It’s easy to find fault with large, bureaucratic systems and all too often I find myself quick to criticize and less likely to applaud when it comes to politics. It’s important to be critical, but remember, whether it’s about your country, your workplace, your parenting, or anything else, try not to point out a problem unless you’re interested and willing to be a part of the solution. Also, celebrate what’s going right in the world and what you enjoy as a result of your government (for example, liberties, luxuries, or public safety).
I encourage you to talk to your children about your community - whether you define that as your home, neighborhood, school, county, state, country, or the world - and how they can serve. It begins with understanding how our system works. Don’t be embarrassed if you don’t know all the inner workings of government if that’s your goal. Take the time to learn with your child. Or even let your child teach you. Take the time to talk to your children about where you fit as a piece of the larger picture. What are your beliefs and concerns? Young children often agree with their parents and model their beliefs off of them. However, in the case of an adolescent who sees the world differently, take advantage of the opportunity and engage in a conversation.
Is there something everyone in your family agrees on as citizens of your community or world? Can you take action to make improvements with a local movement? Is there a clear line of difference in your opinion? Are you brave enough to encourage your child to take action even if you don’t agree with their point of view? Taking part in local government, big or small, is a wonderful way to teach your child and remind yourself about your significance in the world and the importance of community. It can help to build character, determination, and responsibility.

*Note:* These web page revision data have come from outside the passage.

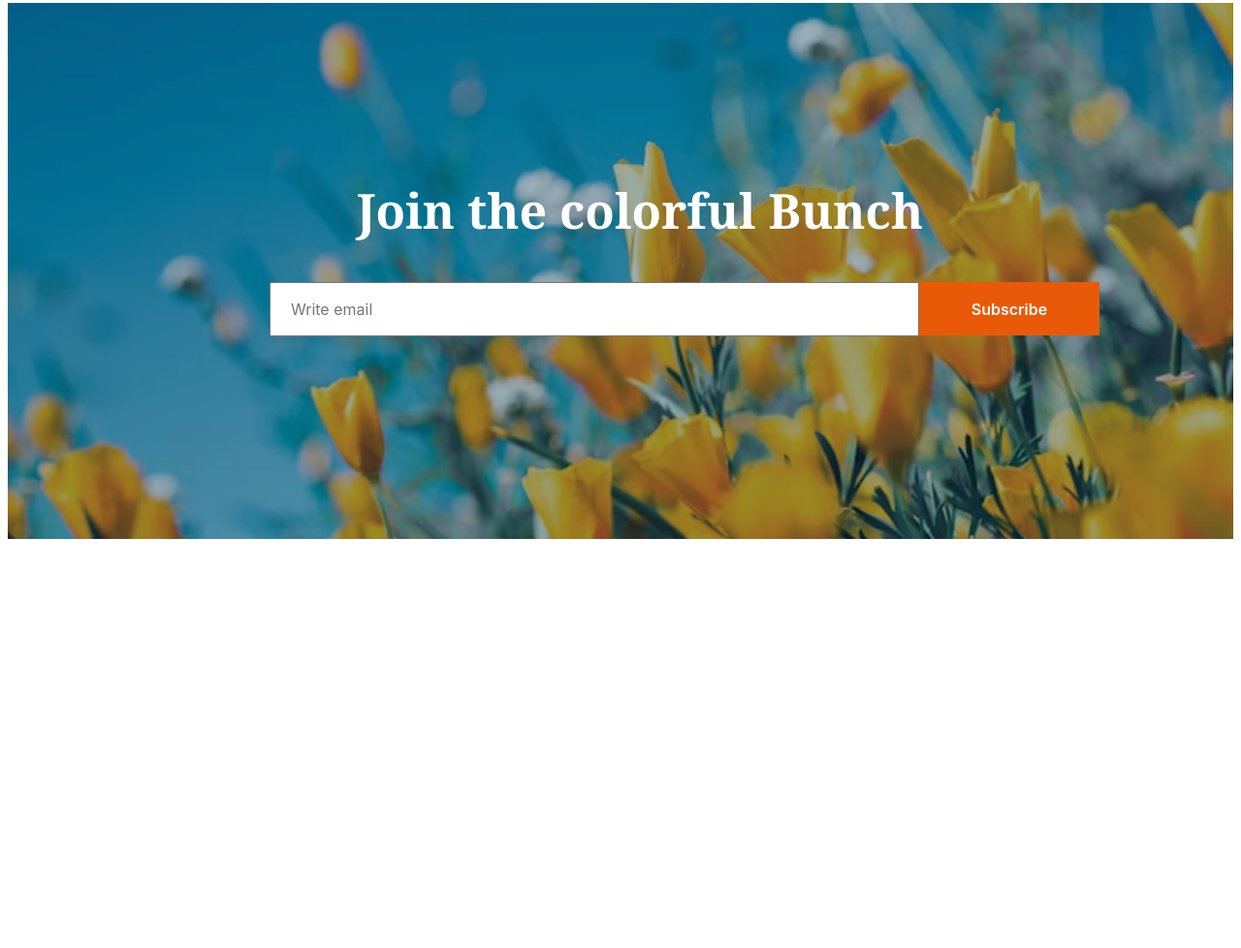
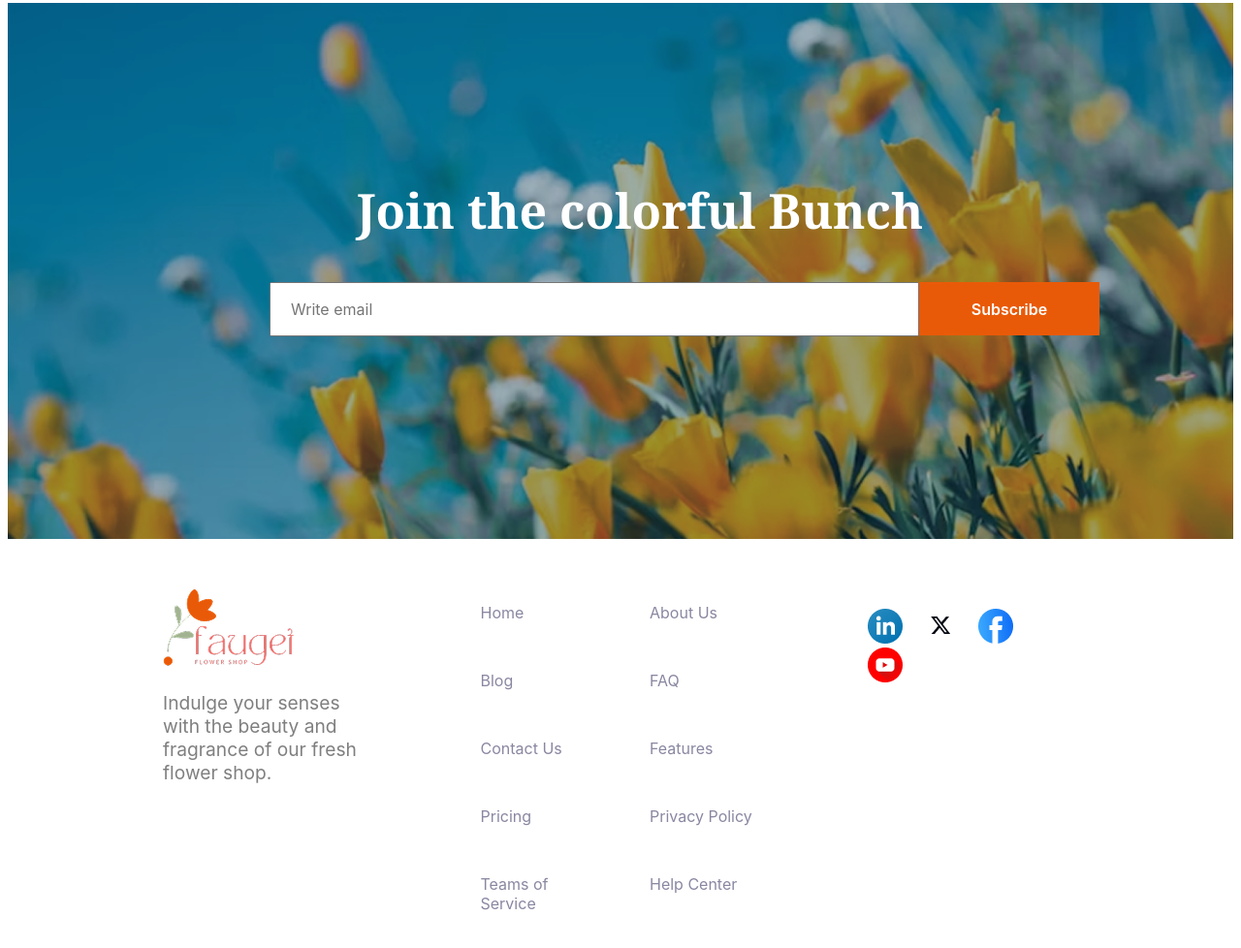
Before and after one commit to Nure-Anha/Tamanna_B12A02, a plain HTML site: page index.html in a window 1280 px wide. Shown: the part 3555-4533 px from the top of the page at 97% size. Before the commit the page ends 4119 px from the top, so only its background shows below. Drawn offline with Linux system fonts and the light colour scheme.

Commit message:
added footer section

```diff
--- a/index.html
+++ b/index.html
@@ -186,33 +186,58 @@
         </div>
     </section>
 
-
-
-
-
-
-
 </main>
 
 
+    <footer>
+        <div class="f_container">
+
+            <div class="logo_and_desc_container">
+                <img src="assets/logo.png" alt="">
+                <p class="foo_description inter-font">Indulge your senses with the beauty and fragrance of our fresh flower shop. </p>
+            </div>
 
 
+            <nav>
+                <ul class="footer_conatainer inter-font ">
+                    <!-- <li><a class="gray" href="">Home</a></li>
+                    <li><a class="gray" href="">Features</a></li>
+                    <li><a class="gray" href="">About Us</a></li>
+                    <li><a class="gray" href="">Pricing</a></li>
+                    <li><a class="gray" href="">Blog</a></li>
 
+                    <li><a class="gray" href="">Privacy Policy</a></li>
+                    <li><a class="gray" href="">FAQ</a></li>
+                    <li><a class="gray" href="">Teams of Service</a></li>
+                    <li><a class="gray" href="">Contact Us</a></li>
+                    <li><a class="gray" href="">Help Center</a></li> -->
 
+                    <li><a class="gray" href="">Home</a></li>
+                    <li><a class="gray" href="">About Us</a></li>
+                    <li><a class="gray" href="">Blog</a></li>
+                    <li><a class="gray" href="">FAQ</a></li>
+                    <li><a class="gray" href="">Contact Us</a></li>
 
+                    <li><a class="gray" href="">Features</a></li>
+                    <li><a class="gray" href="">Pricing</a></li>
+                    <li><a class="gray" href="">Privacy Policy</a></li>
+                    <li><a class="gray" href="">Teams of Service</a></li>
+                    <li><a class="gray" href="">Help Center</a></li>
+                </ul>
+            </nav>
 
+            <div class="icon_cont">
+                <a href=""><img class="f_icons" src="assets/icon-linkedin.png" alt=""></a>
+                <a href=""><img class="f_icons_tw" src="assets/icon-twitter.png" alt=""></a>
+                <a href=""><img class="f_icons" src="assets/icon-facebook.png" alt=""></a>
+                <a href=""><img class="f_icons" src="assets/icon-youtube.png" alt=""></a>
 
+                <!--
+                <img class="f_icons" src="assets/icon-facebook.png" alt="">
+                <img class="f_icons" src="assets/icon-youtube.png" alt=""> -->
+            </div>
 
-
-
-
-
-
-
-
-
-    <footer>
-
+         </div>
     </footer>
 </body>
 </html>
--- a/styles/flower.css
+++ b/styles/flower.css
@@ -416,6 +416,70 @@ main > section{
     margin-right: 70px;
 }
 
+                                                                        /*FOOTER SECTION*/
+
+.f_container{
+    display: grid;
+    grid-template-columns: repeat(3,1fr);
+    gap: 100px;
+    margin-bottom: 50px;
+
+    /* margin-bottom: 50px; */
+}
+/* .logo_and_desc_container{
+    border: 1px solid black;
+} */
+.footer_conatainer{
+    display: grid;
+    grid-template-columns: repeat(2,1fr);
+    gap: 50px;
+    /* border: 1px solid black; */
+    width: 299px;
+    font-weight: 400;
+    font-size: 1rem;
+    padding-left: 10px;
+    padding-right: 0px;
+
+}
+
+.fo_nav_gap{
+    border: 1px solid black;
+    padding-bottom: 220px;
+}
+
+
+footer{
+    margin-top: 50px;
+    margin-left: 160px;
+    margin-right: 160px;
+}
+.foo_description{
+    max-width: 385px;
+    /* height: 75px; */
+    /* border: 1px solid black;  */
+    /* margin-right: 650px; */
+    /* padding-right: 90px; */
+    font-weight: 400;
+    color: rgba(0, 0, 0, 0.5);
+    font-size: 1.2rem;
+
+}
+
+/* .icon_cont{
+    border: 1px solid black;
+} */
+.f_icons{
+    margin-right: 25px;
+    /* border: 1px solid black;  */
+}
+.f_icons_tw{
+    margin-right: 24px;
+    /* border: 1px solid black;  */
+    /* width: 36px; */
+    padding-top: 30px;
+    padding-bottom: 10px;
+}
+
 
 
 
@@ -635,6 +699,29 @@ main > section{
 }
 
 
+                                                                        /*FOOTER SECTION*/
+
+.f_container{
+    grid-template-columns: repeat(1,1fr);
+    /* margin-left: 20px; */
+}
+.footer_conatainer{
+    grid-template-columns: repeat(1,1fr);
+    margin-left: -150px;
+    margin-top: -80px;
+}
+.icon_cont{
+ /* border: 1px solid black; */
+ width: 290px;
+ margin-left: -150px;
+ margin-top: -60px;
+ /* height: 150px; */
+}
+
+.logo_and_desc_container{
+    margin-left: -150px;
+}
+
 
 
 
```
Lines whose indentation alone changed are shown as unchanged.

Starting a conversation about how you can make a difference can be as simple as:
- Watching a news program together with your family
- Sharing an article with your children to discuss at dinner
- Attending a town meeting or school board meeting with your family
- Asking your children for their point of view on an issue
And the conversation can lead to important action such as:
- Lobbying for changes in school policy
- Campaigning for a local or national issue
- Supporting a local program
- Nurturing a true appreciation for your world